We were rescued during the flooding by a boat at our front door. Two days later, we came home to a devastated house in a devastated neighborhood. We wiped out our savings, as normal home owners insurance doesn’t cover flooding. Friends and family and strangers helped us out like you can’t imagine, with endless work and countless checks. We were exhausted, mentally, physically, and monetarily for months. But through it all, Rusty worked his jobs, every job he could get, and I worked on our house, tiling and flooring and doing anything I could to keep the repairs happening for the least amount of money. That meant bruised knees and lots of Epsom salt baths, but we got it done. The house is better than ever.
After the holidays, we started padding the savings account again. We were very fortunate…Rusty had been renting out the townhouse he owned before we got married, and the friends renting it decided to move. So, he sold it, quicker than we thought, and a nice bump went into savings. It was about that time that we stumbled onto Thailand.
I wish I could tell you HOW it happened. Or WHY. But the truth is, I don’t recall. I only remember sitting here at the kitchen table, searching the internet, when condos in Pattaya came into view.
A condo, in Pattaya? Neither of us have ever been to Pattaya. We’ve both been to Bangkok, and I have been to Phuket and PhangNga and Phi Phi. But never Pattaya. I did a little research, and knew already that it was a touristy hotspot. Lots of new development, a Western attitude, full of Brits and Aussies. And there was a brand new condo development being built that would allow us a year to finance an apartment that costs about what people pay for a new SUV.
So we did.
Last month, Rusty sent the last bank transfer, and has it paid off early, so next week, we get the keys. We have to furnish it a bit, get towels and plates and all the things one needs in a home. But it’s small…quite small…but big enough for at least Rusty, Seven and I to spend time in. It’s only a few yards to Jomtein Beach, and has what may as well be a waterpark onsite. Hopefully it will be everything the photos we have seen make it out to be…and I think it will be. We are excited to see it, to get there, to begin this new life.
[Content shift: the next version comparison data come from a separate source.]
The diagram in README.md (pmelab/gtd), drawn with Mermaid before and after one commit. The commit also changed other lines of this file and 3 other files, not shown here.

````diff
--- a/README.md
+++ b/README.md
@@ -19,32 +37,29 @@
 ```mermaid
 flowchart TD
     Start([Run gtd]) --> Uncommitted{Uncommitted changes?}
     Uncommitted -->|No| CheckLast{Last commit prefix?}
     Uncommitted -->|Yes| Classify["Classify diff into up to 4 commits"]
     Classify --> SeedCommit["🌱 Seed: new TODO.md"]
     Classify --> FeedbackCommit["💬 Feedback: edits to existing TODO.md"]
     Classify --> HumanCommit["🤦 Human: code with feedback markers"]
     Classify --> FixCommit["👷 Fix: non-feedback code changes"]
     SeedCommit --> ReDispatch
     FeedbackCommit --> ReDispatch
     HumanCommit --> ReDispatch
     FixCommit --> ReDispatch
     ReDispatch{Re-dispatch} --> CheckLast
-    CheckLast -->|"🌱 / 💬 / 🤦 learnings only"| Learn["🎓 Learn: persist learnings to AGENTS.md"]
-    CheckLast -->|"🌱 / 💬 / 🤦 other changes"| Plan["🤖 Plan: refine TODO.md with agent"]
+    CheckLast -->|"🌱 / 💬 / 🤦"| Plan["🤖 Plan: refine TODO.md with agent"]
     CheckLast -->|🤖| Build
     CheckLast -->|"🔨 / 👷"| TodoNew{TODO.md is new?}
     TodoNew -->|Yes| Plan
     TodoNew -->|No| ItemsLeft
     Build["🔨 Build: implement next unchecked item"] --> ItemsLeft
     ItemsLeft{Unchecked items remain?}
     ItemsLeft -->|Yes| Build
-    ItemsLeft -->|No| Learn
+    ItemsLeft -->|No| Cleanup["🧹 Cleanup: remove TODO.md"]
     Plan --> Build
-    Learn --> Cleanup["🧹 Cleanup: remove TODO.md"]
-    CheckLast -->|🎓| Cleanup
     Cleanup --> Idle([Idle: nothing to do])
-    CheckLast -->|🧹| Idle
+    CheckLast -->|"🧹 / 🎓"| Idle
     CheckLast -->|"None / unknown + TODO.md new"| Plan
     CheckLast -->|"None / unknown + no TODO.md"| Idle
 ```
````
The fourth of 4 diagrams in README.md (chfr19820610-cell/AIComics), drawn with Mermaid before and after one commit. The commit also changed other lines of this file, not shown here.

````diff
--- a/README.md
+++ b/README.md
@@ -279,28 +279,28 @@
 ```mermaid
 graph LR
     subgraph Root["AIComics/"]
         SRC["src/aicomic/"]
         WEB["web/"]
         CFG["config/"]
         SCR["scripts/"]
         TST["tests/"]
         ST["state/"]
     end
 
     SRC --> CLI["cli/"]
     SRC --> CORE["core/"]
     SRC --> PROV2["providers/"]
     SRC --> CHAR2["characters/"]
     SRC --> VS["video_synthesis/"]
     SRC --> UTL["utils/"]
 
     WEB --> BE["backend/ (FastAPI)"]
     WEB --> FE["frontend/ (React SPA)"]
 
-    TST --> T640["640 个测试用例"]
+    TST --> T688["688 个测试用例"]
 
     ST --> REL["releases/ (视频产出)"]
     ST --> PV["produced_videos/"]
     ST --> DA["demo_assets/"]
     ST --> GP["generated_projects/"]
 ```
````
I want so much for Seven to see the world, and having a home in Asia HAS to be a good start for a ten year old, I would think. I also want for Rusty to be able to just live, to not drag himself to work non-stop. I want to see him in sunglasses on our rooftop deck, looking out towards the ocean, getting a tan, knowing that’s all he has to do today. He’s worked so hard, and made so many sacrifices for us. I hope this will be the reward he deserves.
As for money, we do have a decent amount saved. In fact, we have enough to be gone for 3 years, if we want, assuming we make zero dollars between now and then. That’s not what we want, however, as we would come back to the States with no money at all. We want to keep working, remotely, and have a few ways we are doing that. I still have blog income, and our investments in stocks are still paying pretty well. Rusty has also invested a bit with some friends in a new venture…we have hopes that will work out for everyone, too. That being said, we will always be on the lookout for new ways to earn money, and hopefully, we will maintain an even keel. We have put aside the money we need to finance our next year. Everything we make between now and then will go to finance the next leg. We will just keep repeating this until we drop below the savings threshold we want, or, we get homesick. I guess it could happen, but as of now, we just don’t think it will.
So that’s where I am.
Nearly homeless (in America), but excited about it. I keep reading about how life is too short. I read stories on people who wait until they can afford it, or until they have time…but the time never comes. Money gets too short or medical reasons, or just the fact that getting older gets in the way of all the things you wanted to do. We can do this NOW. We have just enough money, and still have good health. We can go. We can see everything out there we hope to see. We can share it with my son, we can share it with anyone who wants to follow along.
Maybe it’s risky, maybe not.
I guess we will find out.